**TASK**
Find and copy the lines in the records beneath this task that contain the word "Multiplier".

**Data items**

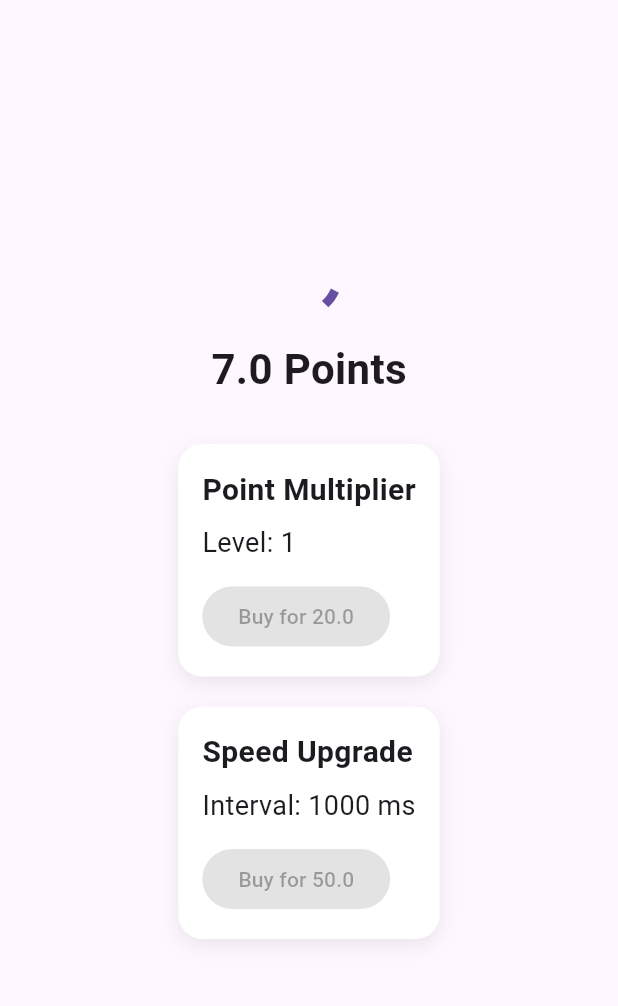
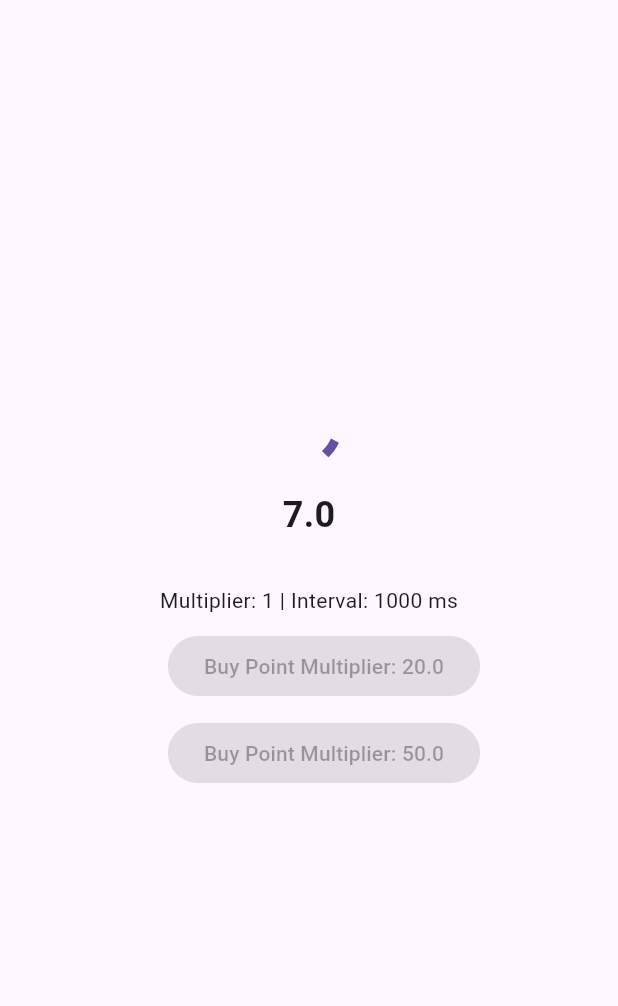
Before and after one commit to GGOOFPRO/let-s-it-loading, a Flutter app: the screen it shows after launch, on a phone screen of 412 x 824 dp, the part 63-1069 px from its top. Run offline on Flutter 3.47's test engine with Material 3 defaults, Android fonts, the phone set to English and light mode, and no system bars; our stand-ins replace get.

Commit message:
Back to 0.1 BabY!!

```diff
--- a/let_it_load/lib/view/homepage.dart
+++ b/let_it_load/lib/view/homepage.dart
@@ -13,107 +13,85 @@ class HomePage extends StatelessWidget {
     return Scaffold(
       appBar: AppBar(title: const Text('Let It Load')),
       body: Center(
-        child: SingleChildScrollView(
-          padding: const EdgeInsets.all(16.0),
         child: Column(
+          mainAxisAlignment: MainAxisAlignment.center,
           children: <Widget>[
             RotationTransition(
               turns: loadingController.anicontroller,
-                child: const CircularProgressIndicator(strokeWidth: 6.0),
+              child: CircularProgressIndicator(strokeWidth: 6.0),
             ),
-              const SizedBox(height: 20),
-
-              // Current Points Display
+            SizedBox(height: 20),
             Obx(
               () => Text(
-                  '${loadingPoint.point.value.toStringAsFixed(1)} Points',
-                  style: const TextStyle(
-                    fontSize: 28,
-                    fontWeight: FontWeight.bold,
+                loadingPoint.point.value.toStringAsFixed(1),
+                style: TextStyle(fontSize: 24, fontWeight: FontWeight.bold),
               ),
             ),
+            SizedBox(height: 30),
+            Obx(
+              () => Text(
+                'Multiplier: ${loadingPoint.pointMultiplyerAmount.value} | Interval: ${loadingPoint.pointPerSecond.value} ms',
               ),
-              const SizedBox(height: 30),
-
-              // Upgrades Section
-              buildUpgradeCard(
-                title: 'Point Multiplier',
-                valueDisplay: Obx(() => Text(
-                  'Level: ${loadingPoint.pointMultiplyerAmount.value}',
-                  style: const TextStyle(fontSize: 18),
-                )),
-                price: loadingPoint.pointMultiplyerPrice,
-                onBuy: () {
+            ),
+            SizedBox(height: 10),
+            Column(
+              children: [
+                Row(
+                  mainAxisAlignment: MainAxisAlignment.center,
+                  children: [
+                    SizedBox(width: 20),
+                    Obx(
+                      () => FilledButton(
+                        onPressed:
+                            loadingPoint.point.value >=
+                                    loadingPoint.pointMultiplyerPrice.value
+                                ? () {
                                   loadingPoint.buyPointMultiplyer();
                                   ScaffoldMessenger.of(context).showSnackBar(
-                    const SnackBar(content: Text('Point Multiplier Purchased!')),
-                  );
-                },
-                isBuyable: (loadingPoint.point.value >= loadingPoint.pointMultiplyerPrice.value).obs,
-              ),
-
-              const SizedBox(height: 20),
-
-              buildUpgradeCard(
-                title: 'Speed Upgrade',
-                valueDisplay: Obx(() => Text(
-                  'Interval: ${loadingPoint.pointPerSecond.value.toStringAsFixed(0)} ms',
-                  style: const TextStyle(fontSize: 18),
-                )),
-                price: loadingPoint.speedUpPrice,
-                onBuy: () {
-                  loadingPoint.buySpeedUP();
-                  ScaffoldMessenger.of(context).showSnackBar(
-                    const SnackBar(content: Text('Speed Upgrade Purchased!')),
-                  );
-                },
-                isBuyable: ((loadingPoint.point.value >= loadingPoint.speedUpPrice.value).obs),
-              ),
-            ],
-          ),
+                                    SnackBar(
+                                      content: Text(
+                                        'Point Multiplier Purchased!',
                                       ),
                                     ),
                                   );
                                 }
-
-  Widget buildUpgradeCard({
-    required String title,
-    required Widget valueDisplay,
-    required RxDouble price,
-    required VoidCallback onBuy,
-    required RxBool isBuyable,
-  }) {
-    return Obx(
-      () => Container(
-        padding: const EdgeInsets.all(16),
-        margin: const EdgeInsets.symmetric(horizontal: 8),
-        decoration: BoxDecoration(
-          color: Colors.white,
-          borderRadius: BorderRadius.circular(16),
-          boxShadow: [
-            BoxShadow(
-              color: Colors.black.withOpacity(0.08),
-              blurRadius: 10,
-              offset: const Offset(0, 4),
+                                : null,
+                        child: Text(
+                          'Buy Point Multiplier: ${loadingPoint.pointMultiplyerPrice.value.toStringAsFixed(1)}',
+                        ),
+                      ),
                     ),
                   ],
                 ),
-        child: Column(
-          crossAxisAlignment: CrossAxisAlignment.start,
+                SizedBox(height: 10),
+                Row(
+                  mainAxisAlignment: MainAxisAlignment.center,
                   children: [
-            Text(
-              title,
-              style: const TextStyle(
-                fontSize: 20,
-                fontWeight: FontWeight.bold,
+                    SizedBox(width: 20),
+                    Obx(
+                      () => FilledButton(
+                        onPressed:
+                            loadingPoint.point.value >=
+                                    loadingPoint.speedUpPrice.value
+                                ? () {
+                                  loadingPoint.buySpeedUP();
+                                  ScaffoldMessenger.of(context).showSnackBar(
+                                    SnackBar(
+                                      content: Text(
+                                        'Point Speed Up Purchased!',
                                       ),
                                     ),
-            const SizedBox(height: 8),
-            valueDisplay,
-            const SizedBox(height: 12),
-            FilledButton(
-              onPressed: isBuyable.value ? onBuy : null,
-              child: Text('Buy for ${price.value.toStringAsFixed(1)}'),
+                                  );
+                                }
+                                : null,
+                        child: Text(
+                          'Buy Point Multiplier: ${loadingPoint.speedUpPrice.value.toStringAsFixed(1)}',
+                        ),
+                      ),
+                    ),
+                  ],
+                ),
+              ],
             ),
           ],
         ),
```
Lines whose indentation alone changed are shown as unchanged.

**OUTPUT BELOW**
+                'Multiplier: ${loadingPoint.pointMultiplyerAmount.value} | Interval: ${loadingPoint.pointPerSecond.value} ms',
-                title: 'Point Multiplier',
-                    const SnackBar(content: Text('Point Multiplier Purchased!')),
+                                        'Point Multiplier Purchased!',
+                          'Buy Point Multiplier: ${loadingPoint.pointMultiplyerPrice.value.toStringAsFixed(1)}',
+                          'Buy Point Multiplier: ${loadingPoint.speedUpPrice.value.toStringAsFixed(1)}',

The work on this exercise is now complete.